mask of the phantasm


Mask of the Phantasm released a towering tome of prog last week, and we were all too happy to spend this weekend digesting it. New Axial Age reveals an epic sense of scope, slowly burning through haunting jazz suites in one moment while scurrying through psychedelic rumination in the next. Throughout the thicket of twisted turns, the band never loses a sense of plot, holding down a sense of confidence that few bands start out with.

That being said, we’re not exactly dealing with beginners here. Prog fans will recognize a certain flavor throughout the record, one well established, if not pioneered throughout the first decade of the 2000’s by The Mars Volta. And wouldn’t you know it, we actually have not one but TWO Mars Volta alumni to contend with on New Axial Age. Perhaps even more delightful than that fact alone, is the sense of maturity they bring to the album. Thomas Pridgen and Adrián Terrazas could have flexed endlessly, and we would gladly listen to every second. But instead, we have a really developed sense of songwriting that’s engaging and modern, that also ranges to acknowledge a swath of musical legacies.

Another standout performance is that of vocalist Alexa Joan Rae. The singer weaves incredibly bittersweet melodies throughout songs like “Caught in a Trap” and “Like a Wraith,” wringing out every possible drop of emotion in nearly every dynamic. Check out how they alternate between smoky, soulful coos and powerful, full bodied vocals below on “How to Make It Through Act III.”

Mask of the Phantasm songwriter and guitarist, Omar Ghaznavi, almost comes across as understated, despite cycling through a variety of spicy tones and arrangements. Whether it’s full on fuzz or vibe’ vibrato, Ghaznavi dials in the perfect amount without overwhelming the mix. Just as Thomas Pridgen on the drums and Terrazas González on the horns, it’s a sense of maturity that helps elevate the whole experience. One thing we learned from the Mars Volta is that their attention spans were/are… much longer than average. Even on Omar Rodriguez Lopez solo records, we’re subjected to metaphysical mutiny, interstellar entities, 5th-dimensional body swaps, etc.

Which are all well and good. We’re just trying to say you don’t have to compete with an immense amount of lore when listening to Mask of the Phantasm. Not that we wouldn’t be into that. I guess we’ll have to wait until next time to see what happens, but rest assured, we’ll be waiting.

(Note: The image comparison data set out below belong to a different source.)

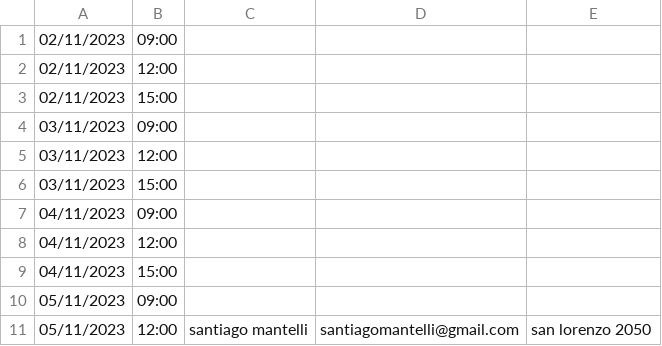
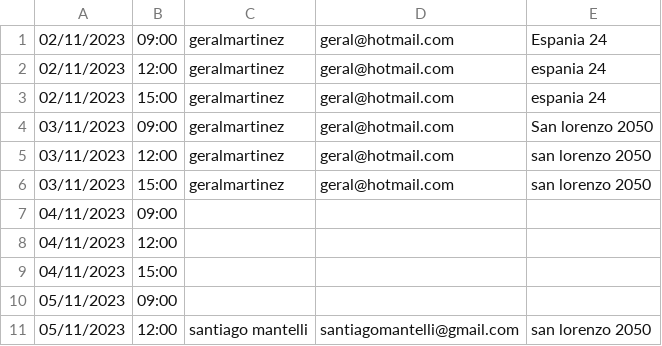
Before and after one commit to ferpaez/Sistema-para-inmobiliaria, a CSV file: citas.csv, drawn as a sheet; only a part is shown.

```diff
--- a/citas.csv
+++ b/citas.csv
@@ -1,7 +1,7 @@
-02/11/2023;09:00;;;
-02/11/2023;12:00;;;
-02/11/2023;15:00;;;
-03/11/2023;09:00;;;
-03/11/2023;12:00;;;
-03/11/2023;15:00;;;
+02/11/2023;09:00;geralmartinez;geral@hotmail.com;Espania 24
+02/11/2023;12:00;geralmartinez;geral@hotmail.com;espania 24
+02/11/2023;15:00;geralmartinez;geral@hotmail.com;espania 24
+03/11/2023;09:00;geralmartinez;geral@hotmail.com;San lorenzo 2050
+03/11/2023;12:00;geralmartinez;geral@hotmail.com;san lorenzo 2050
+03/11/2023;15:00;geralmartinez;geral@hotmail.com;san lorenzo 2050
 04/11/2023;09:00;;;
```
Also changed, not shown: visitas.csv, 3 other files.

If you’re looking for some smoky jams to complement your prog playlist featuring bands like Zeta, Pneumatic Transit and of course, the Mars Volta, you’ll be glad you checked out Mask of the Phantasm. Hit up their Bandcamp here.